Speculation: I believe this was used at the center and aligned with the arms of the Ankh denoting horizon. Furthermore, I believe it was intentionally used in early Ankh symbols to help people read the Ankh correctly, that is, as a picture of the Nile. --NBuccalo 20:16, 14 January 2009 (UTC)
Speculation: "To fill with land to create a field?" --NBuccalo 19:01, 14 January 2009 (UTC)
Phonetically N26 stands for Dju (Dw) and it represents a logogram of a mountain.
Speculation: "Two mountains and a valley, the Nile valley" --NBuccalo 19:01, 14 January 2009 (UTC) Speculation: okay (stands for a mountain), but it seems odd to then show 'mountains', and what do mountains create... valleys. To me its a figure/ground relationship, the 'object' in the middle is the valley (the void). I'd be interested to know what context(s) this was used in to see if it had another association, or if the meaning changed over time. --NBuccalo 21:22, 21 January 2009 (UTC)
N27 is a logogram representing the horizon. The horizon appears in the official names of the sungod Aten.
The second version being a later form of the name of the Aten, representing the elimination of names of old deities.
Speculation: "Sun shining on the valley of the Nile" --NBuccalo 19:01, 14 January 2009 (UTC)
N28: Crown, Hill of the Sunrise
One of the standard titles of the pharaoh was "sa Re neb khau" which is sometimes translated to "Son of Re, Lord of Horizons"
I have also seen it translated as "Lord of Crowns" or "Lord of Diadems"
Speculation: "who needs N27 when you have N28" --NBuccalo 19:01, 14 January 2009 (UTC)
N30: Hill of Earth
Speculation: "Human made hill?" --NBuccalo 19:01, 14 January 2009 (UTC)
Note wave form --NBuccalo 19:01, 14 January 2009 (UTC)
The garden scene from a tomb in Thebes (maybe 1400 BC) shows a pond with flowers and animals. In the perfume making scene a depiction of a pool is shown above the vat, but there are no water waves indicated.
In Gardener's List, it is drawn with waves in the center. --NBuccalo 03:00, 17 January 2009 (UTC)
O36: wall, enclosure
like the perimeter wall?
I would like to explore hieroglyphs that have anything to do with the following subjects and their derivations:
- Ankh and anything that looks like or has some of the components of an Ankh including a line with a dot.
- water, river, inundation, flow or direction of Nile, wave.
- Sun, sunrise, sunset, path of sun, cycle of sun, etc.
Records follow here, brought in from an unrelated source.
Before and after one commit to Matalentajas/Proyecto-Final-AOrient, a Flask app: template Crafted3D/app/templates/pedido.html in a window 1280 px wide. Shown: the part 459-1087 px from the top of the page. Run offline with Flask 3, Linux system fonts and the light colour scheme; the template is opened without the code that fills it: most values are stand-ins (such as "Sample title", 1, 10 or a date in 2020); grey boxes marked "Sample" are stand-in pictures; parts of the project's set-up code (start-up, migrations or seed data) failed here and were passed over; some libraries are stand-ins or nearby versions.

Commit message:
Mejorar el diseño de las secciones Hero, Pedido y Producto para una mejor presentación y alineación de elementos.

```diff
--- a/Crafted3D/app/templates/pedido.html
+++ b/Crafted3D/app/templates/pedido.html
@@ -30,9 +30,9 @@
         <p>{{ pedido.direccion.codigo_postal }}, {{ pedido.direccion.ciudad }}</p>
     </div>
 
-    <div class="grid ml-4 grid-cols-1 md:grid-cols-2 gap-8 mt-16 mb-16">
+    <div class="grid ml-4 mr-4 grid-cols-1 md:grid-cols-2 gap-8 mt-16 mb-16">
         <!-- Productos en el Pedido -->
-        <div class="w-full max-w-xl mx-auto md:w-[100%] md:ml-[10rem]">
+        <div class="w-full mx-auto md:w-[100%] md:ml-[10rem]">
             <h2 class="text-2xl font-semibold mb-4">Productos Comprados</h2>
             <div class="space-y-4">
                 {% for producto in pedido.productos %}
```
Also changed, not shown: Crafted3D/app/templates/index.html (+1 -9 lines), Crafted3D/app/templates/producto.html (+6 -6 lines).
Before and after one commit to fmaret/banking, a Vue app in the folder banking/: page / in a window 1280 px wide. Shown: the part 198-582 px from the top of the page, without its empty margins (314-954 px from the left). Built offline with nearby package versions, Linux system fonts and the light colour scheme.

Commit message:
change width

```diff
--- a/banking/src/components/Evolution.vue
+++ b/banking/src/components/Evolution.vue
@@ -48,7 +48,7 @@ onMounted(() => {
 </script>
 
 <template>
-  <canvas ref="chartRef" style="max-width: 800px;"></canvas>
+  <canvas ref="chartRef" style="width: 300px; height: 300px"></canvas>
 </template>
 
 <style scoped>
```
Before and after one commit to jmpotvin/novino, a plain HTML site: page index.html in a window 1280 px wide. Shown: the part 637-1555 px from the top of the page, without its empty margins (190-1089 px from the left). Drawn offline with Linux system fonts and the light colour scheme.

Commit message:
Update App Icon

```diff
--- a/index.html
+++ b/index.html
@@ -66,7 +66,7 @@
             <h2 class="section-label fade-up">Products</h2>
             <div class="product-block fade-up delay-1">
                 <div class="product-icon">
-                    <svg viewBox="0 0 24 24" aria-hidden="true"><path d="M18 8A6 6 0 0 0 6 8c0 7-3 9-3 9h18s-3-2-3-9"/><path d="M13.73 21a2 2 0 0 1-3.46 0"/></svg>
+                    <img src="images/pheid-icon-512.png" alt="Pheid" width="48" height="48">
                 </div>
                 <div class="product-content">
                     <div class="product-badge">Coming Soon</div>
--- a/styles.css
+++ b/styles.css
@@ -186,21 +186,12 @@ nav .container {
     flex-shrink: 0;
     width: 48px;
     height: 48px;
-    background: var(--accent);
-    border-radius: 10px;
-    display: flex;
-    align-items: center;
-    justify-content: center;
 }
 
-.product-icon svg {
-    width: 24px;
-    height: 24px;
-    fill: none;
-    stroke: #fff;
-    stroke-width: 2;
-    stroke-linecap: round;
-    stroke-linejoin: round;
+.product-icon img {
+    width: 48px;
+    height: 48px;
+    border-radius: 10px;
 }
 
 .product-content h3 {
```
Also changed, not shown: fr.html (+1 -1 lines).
Including derivations like the Akhet AND the Mound symbol. N7 hieroglyph.
- anything with an arch form, or sine wave form,
- bridges and boats